* **What you are asked to do**
Every entry below is to be returned unchanged. Images are not part of the copy.

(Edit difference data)
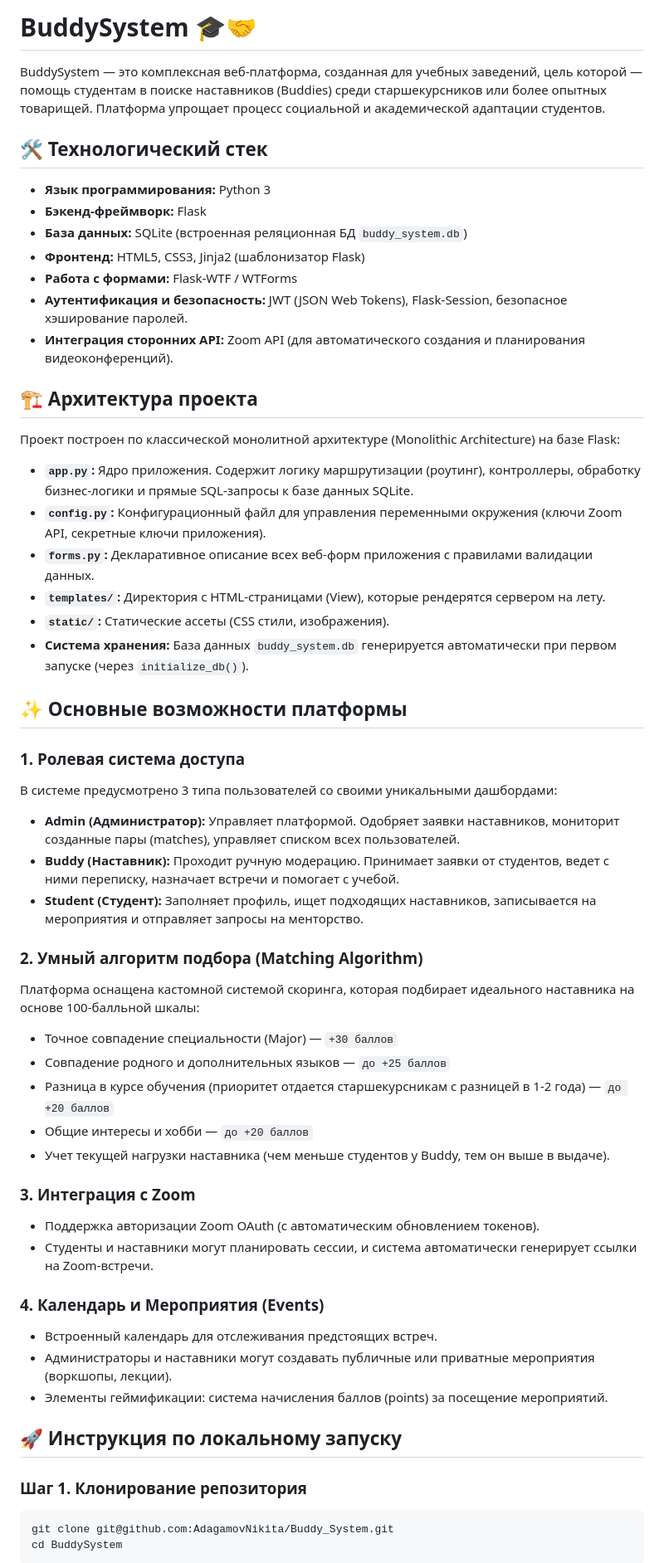
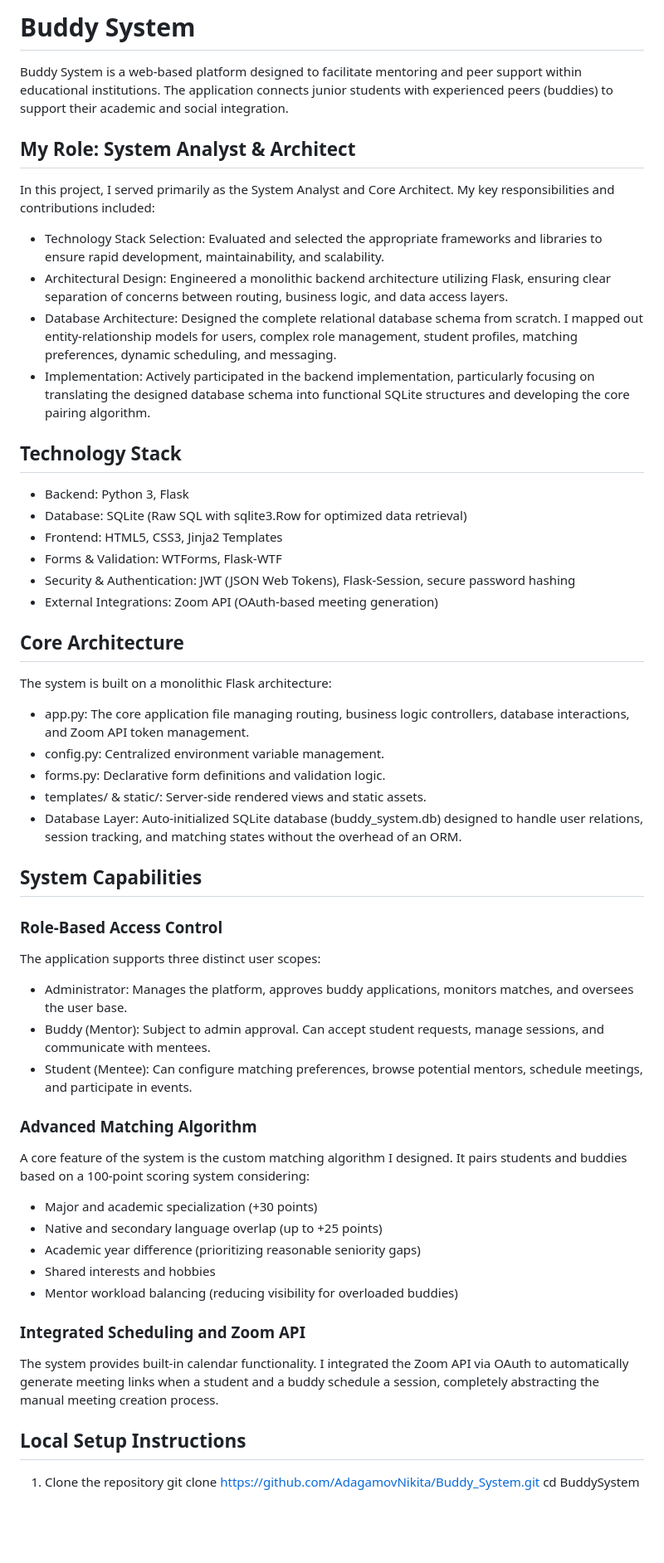
Before and after one commit to AdagamovNikita/Buddy_System, a Markdown page: README.md, the part around one of its changes. Shown at 83% size. Rendered like a GitHub page; blank space fills up the shorter version.

````diff
--- a/README.md
+++ b/README.md
@@ -1,55 +1,56 @@
-# BuddySystem 🎓🤝
+# Buddy System
 
-BuddySystem — это комплексная веб-платформа, созданная для учебных заведений, цель которой — помощь студентам в поиске наставников (Buddies) среди старшекурсников или более опытных товарищей. Платформа упрощает процесс социальной и академической адаптации студентов.
+Buddy System is a web-based platform designed to facilitate mentoring and peer support within educational institutions. The application connects junior students with experienced peers (buddies) to support their academic and social integration.
 
-## 🛠 Технологический стек
-* **Язык программирования:** Python 3
-* **Бэкенд-фреймворк:** Flask
-* **База данных:** SQLite (встроенная реляционная БД `buddy_system.db`)
-* **Фронтенд:** HTML5, CSS3, Jinja2 (шаблонизатор Flask)
-* **Работа с формами:** Flask-WTF / WTForms
-* **Аутентификация и безопасность:** JWT (JSON Web Tokens), Flask-Session, безопасное хэширование паролей.
-* **Интеграция сторонних API:** Zoom API (для автоматического создания и планирования видеоконференций).
+## My Role: System Analyst & Architect
 
-## 🏗 Архитектура проекта
-Проект построен по классической монолитной архитектуре (Monolithic Architecture) на базе Flask:
-* **`app.py`:** Ядро приложения. Содержит логику маршрутизации (роутинг), контроллеры, обработку бизнес-логики и прямые SQL-запросы к базе данных SQLite.
-* **`config.py`:** Конфигурационный файл для управления переменными окружения (ключи Zoom API, секретные ключи приложения).
-* **`forms.py`:** Декларативное описание всех веб-форм приложения с правилами валидации данных.
-* **`templates/`:** Директория с HTML-страницами (View), которые рендерятся сервером на лету.
-* **`static/`:** Статические ассеты (CSS стили, изображения).
-* **Система хранения:** База данных `buddy_system.db` генерируется автоматически при первом запуске (через `initialize_db()`).
+In this project, I served primarily as the System Analyst and Core Architect. My key responsibilities and contributions included:
 
-## ✨ Основные возможности платформы
+* Technology Stack Selection: Evaluated and selected the appropriate frameworks and libraries to ensure rapid development, maintainability, and scalability.
+* Architectural Design: Engineered a monolithic backend architecture utilizing Flask, ensuring clear separation of concerns between routing, business logic, and data access layers.
+* Database Architecture: Designed the complete relational database schema from scratch. I mapped out entity-relationship models for users, complex role management, student profiles, matching preferences, dynamic scheduling, and messaging.
+* Implementation: Actively participated in the backend implementation, particularly focusing on translating the designed database schema into functional SQLite structures and developing the core pairing algorithm.
 
-### 1. Ролевая система доступа
-В системе предусмотрено 3 типа пользователей со своими уникальными дашбордами:
-* **Admin (Администратор):** Управляет платформой. Одобряет заявки наставников, мониторит созданные пары (matches), управляет списком всех пользователей.
-* **Buddy (Наставник):** Проходит ручную модерацию. Принимает заявки от студентов, ведет с ними переписку, назначает встречи и помогает с учебой.
-* **Student (Студент):** Заполняет профиль, ищет подходящих наставников, записывается на мероприятия и отправляет запросы на менторство.
+## Technology Stack
 
-### 2. Умный алгоритм подбора (Matching Algorithm)
-Платформа оснащена кастомной системой скоринга, которая подбирает идеального наставника на основе 100-балльной шкалы:
-* Точное совпадение специальности (Major) — `+30 баллов`
-* Совпадение родного и дополнительных языков — `до +25 баллов`
-* Разница в курсе обучения (приоритет отдается старшекурсникам с разницей в 1-2 года) — `до +20 баллов`
-* Общие интересы и хобби — `до +20 баллов`
-* Учет текущей нагрузки наставника (чем меньше студентов у Buddy, тем он выше в выдаче).
+* Backend: Python 3, Flask
+* Database: SQLite (Raw SQL with sqlite3.Row for optimized data retrieval)
+* Frontend: HTML5, CSS3, Jinja2 Templates
+* Forms & Validation: WTForms, Flask-WTF
+* Security & Authentication: JWT (JSON Web Tokens), Flask-Session, secure password hashing
+* External Integrations: Zoom API (OAuth-based meeting generation)
 
-### 3. Интеграция с Zoom
-* Поддержка авторизации Zoom OAuth (с автоматическим обновлением токенов).
-* Студенты и наставники могут планировать сессии, и система автоматически генерирует ссылки на Zoom-встречи.
+## Core Architecture
 
-### 4. Календарь и Мероприятия (Events)
-* Встроенный календарь для отслеживания предстоящих встреч.
-* Администраторы и наставники могут создавать публичные или приватные мероприятия (воркшопы, лекции).
-* Элементы геймификации: система начисления баллов (points) за посещение мероприятий.
+The system is built on a monolithic Flask architecture:
+* app.py: The core application file managing routing, business logic controllers, database interactions, and Zoom API token management.
+* config.py: Centralized environment variable management.
+* forms.py: Declarative form definitions and validation logic.
+* templates/ & static/: Server-side rendered views and static assets.
+* Database Layer: Auto-initialized SQLite database (buddy_system.db) designed to handle user relations, session tracking, and matching states without the overhead of an ORM.
 
-## 🚀 Инструкция по локальному запуску
+## System Capabilities
 
-### Шаг 1. Клонирование репозитория
-```bash
-git clone git@github.com:AdagamovNikita/Buddy_System.git
+### Role-Based Access Control
+The application supports three distinct user scopes:
+* Administrator: Manages the platform, approves buddy applications, monitors matches, and oversees the user base.
+* Buddy (Mentor): Subject to admin approval. Can accept student requests, manage sessions, and communicate with mentees.
+* Student (Mentee): Can configure matching preferences, browse potential mentors, schedule meetings, and participate in events.
+
+### Advanced Matching Algorithm
+A core feature of the system is the custom matching algorithm I designed. It pairs students and buddies based on a 100-point scoring system considering:
+* Major and academic specialization (+30 points)
+* Native and secondary language overlap (up to +25 points)
+* Academic year difference (prioritizing reasonable seniority gaps)
+* Shared interests and hobbies
+* Mentor workload balancing (reducing visibility for overloaded buddies)
+
+### Integrated Scheduling and Zoom API
+The system provides built-in calendar functionality. I integrated the Zoom API via OAuth to automatically generate meeting links when a student and a buddy schedule a session, completely abstracting the manual meeting creation process.
+
+## Local Setup Instructions
+
+1. Clone the repository
+git clone https://github.com/AdagamovNikita/Buddy_System.git
 cd BuddySystem
-```
 
````
Also changed, not shown: other parts of README.md (+15 -34 lines).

* **Response to this exercise**
Before and after one commit to AdagamovNikita/Buddy_System, a Markdown page: README.md, the part around one of its changes. Shown at 83% size. Rendered like a GitHub page; blank space fills up the shorter version.

````diff
--- a/README.md
+++ b/README.md
@@ -1,55 +1,56 @@
-# BuddySystem 🎓🤝
+# Buddy System
 
-BuddySystem — это комплексная веб-платформа, созданная для учебных заведений, цель которой — помощь студентам в поиске наставников (Buddies) среди старшекурсников или более опытных товарищей. Платформа упрощает процесс социальной и академической адаптации студентов.
+Buddy System is a web-based platform designed to facilitate mentoring and peer support within educational institutions. The application connects junior students with experienced peers (buddies) to support their academic and social integration.
 
-## 🛠 Технологический стек
-* **Язык программирования:** Python 3
-* **Бэкенд-фреймворк:** Flask
-* **База данных:** SQLite (встроенная реляционная БД `buddy_system.db`)
-* **Фронтенд:** HTML5, CSS3, Jinja2 (шаблонизатор Flask)
-* **Работа с формами:** Flask-WTF / WTForms
-* **Аутентификация и безопасность:** JWT (JSON Web Tokens), Flask-Session, безопасное хэширование паролей.
-* **Интеграция сторонних API:** Zoom API (для автоматического создания и планирования видеоконференций).
+## My Role: System Analyst & Architect
 
-## 🏗 Архитектура проекта
-Проект построен по классической монолитной архитектуре (Monolithic Architecture) на базе Flask:
-* **`app.py`:** Ядро приложения. Содержит логику маршрутизации (роутинг), контроллеры, обработку бизнес-логики и прямые SQL-запросы к базе данных SQLite.
-* **`config.py`:** Конфигурационный файл для управления переменными окружения (ключи Zoom API, секретные ключи приложения).
-* **`forms.py`:** Декларативное описание всех веб-форм приложения с правилами валидации данных.
-* **`templates/`:** Директория с HTML-страницами (View), которые рендерятся сервером на лету.
-* **`static/`:** Статические ассеты (CSS стили, изображения).
-* **Система хранения:** База данных `buddy_system.db` генерируется автоматически при первом запуске (через `initialize_db()`).
+In this project, I served primarily as the System Analyst and Core Architect. My key responsibilities and contributions included:
 
-## ✨ Основные возможности платформы
+* Technology Stack Selection: Evaluated and selected the appropriate frameworks and libraries to ensure rapid development, maintainability, and scalability.
+* Architectural Design: Engineered a monolithic backend architecture utilizing Flask, ensuring clear separation of concerns between routing, business logic, and data access layers.
+* Database Architecture: Designed the complete relational database schema from scratch. I mapped out entity-relationship models for users, complex role management, student profiles, matching preferences, dynamic scheduling, and messaging.
+* Implementation: Actively participated in the backend implementation, particularly focusing on translating the designed database schema into functional SQLite structures and developing the core pairing algorithm.
 
-### 1. Ролевая система доступа
-В системе предусмотрено 3 типа пользователей со своими уникальными дашбордами:
-* **Admin (Администратор):** Управляет платформой. Одобряет заявки наставников, мониторит созданные пары (matches), управляет списком всех пользователей.
-* **Buddy (Наставник):** Проходит ручную модерацию. Принимает заявки от студентов, ведет с ними переписку, назначает встречи и помогает с учебой.
-* **Student (Студент):** Заполняет профиль, ищет подходящих наставников, записывается на мероприятия и отправляет запросы на менторство.
+## Technology Stack
 
-### 2. Умный алгоритм подбора (Matching Algorithm)
-Платформа оснащена кастомной системой скоринга, которая подбирает идеального наставника на основе 100-балльной шкалы:
-* Точное совпадение специальности (Major) — `+30 баллов`
-* Совпадение родного и дополнительных языков — `до +25 баллов`
-* Разница в курсе обучения (приоритет отдается старшекурсникам с разницей в 1-2 года) — `до +20 баллов`
-* Общие интересы и хобби — `до +20 баллов`
-* Учет текущей нагрузки наставника (чем меньше студентов у Buddy, тем он выше в выдаче).
+* Backend: Python 3, Flask
+* Database: SQLite (Raw SQL with sqlite3.Row for optimized data retrieval)
+* Frontend: HTML5, CSS3, Jinja2 Templates
+* Forms & Validation: WTForms, Flask-WTF
+* Security & Authentication: JWT (JSON Web Tokens), Flask-Session, secure password hashing
+* External Integrations: Zoom API (OAuth-based meeting generation)
 
-### 3. Интеграция с Zoom
-* Поддержка авторизации Zoom OAuth (с автоматическим обновлением токенов).
-* Студенты и наставники могут планировать сессии, и система автоматически генерирует ссылки на Zoom-встречи.
+## Core Architecture
 
-### 4. Календарь и Мероприятия (Events)
-* Встроенный календарь для отслеживания предстоящих встреч.
-* Администраторы и наставники могут создавать публичные или приватные мероприятия (воркшопы, лекции).
-* Элементы геймификации: система начисления баллов (points) за посещение мероприятий.
+The system is built on a monolithic Flask architecture:
+* app.py: The core application file managing routing, business logic controllers, database interactions, and Zoom API token management.
+* config.py: Centralized environment variable management.
+* forms.py: Declarative form definitions and validation logic.
+* templates/ & static/: Server-side rendered views and static assets.
+* Database Layer: Auto-initialized SQLite database (buddy_system.db) designed to handle user relations, session tracking, and matching states without the overhead of an ORM.
 
-## 🚀 Инструкция по локальному запуску
+## System Capabilities
 
-### Шаг 1. Клонирование репозитория
-```bash
-git clone git@github.com:AdagamovNikita/Buddy_System.git
+### Role-Based Access Control
+The application supports three distinct user scopes:
+* Administrator: Manages the platform, approves buddy applications, monitors matches, and oversees the user base.
+* Buddy (Mentor): Subject to admin approval. Can accept student requests, manage sessions, and communicate with mentees.
+* Student (Mentee): Can configure matching preferences, browse potential mentors, schedule meetings, and participate in events.
+
+### Advanced Matching Algorithm
+A core feature of the system is the custom matching algorithm I designed. It pairs students and buddies based on a 100-point scoring system considering:
+* Major and academic specialization (+30 points)
+* Native and secondary language overlap (up to +25 points)
+* Academic year difference (prioritizing reasonable seniority gaps)
+* Shared interests and hobbies
+* Mentor workload balancing (reducing visibility for overloaded buddies)
+
+### Integrated Scheduling and Zoom API
+The system provides built-in calendar functionality. I integrated the Zoom API via OAuth to automatically generate meeting links when a student and a buddy schedule a session, completely abstracting the manual meeting creation process.
+
+## Local Setup Instructions
+
+1. Clone the repository
+git clone https://github.com/AdagamovNikita/Buddy_System.git
 cd BuddySystem
-```
 
````
Also changed, not shown: other parts of README.md (+15 -34 lines).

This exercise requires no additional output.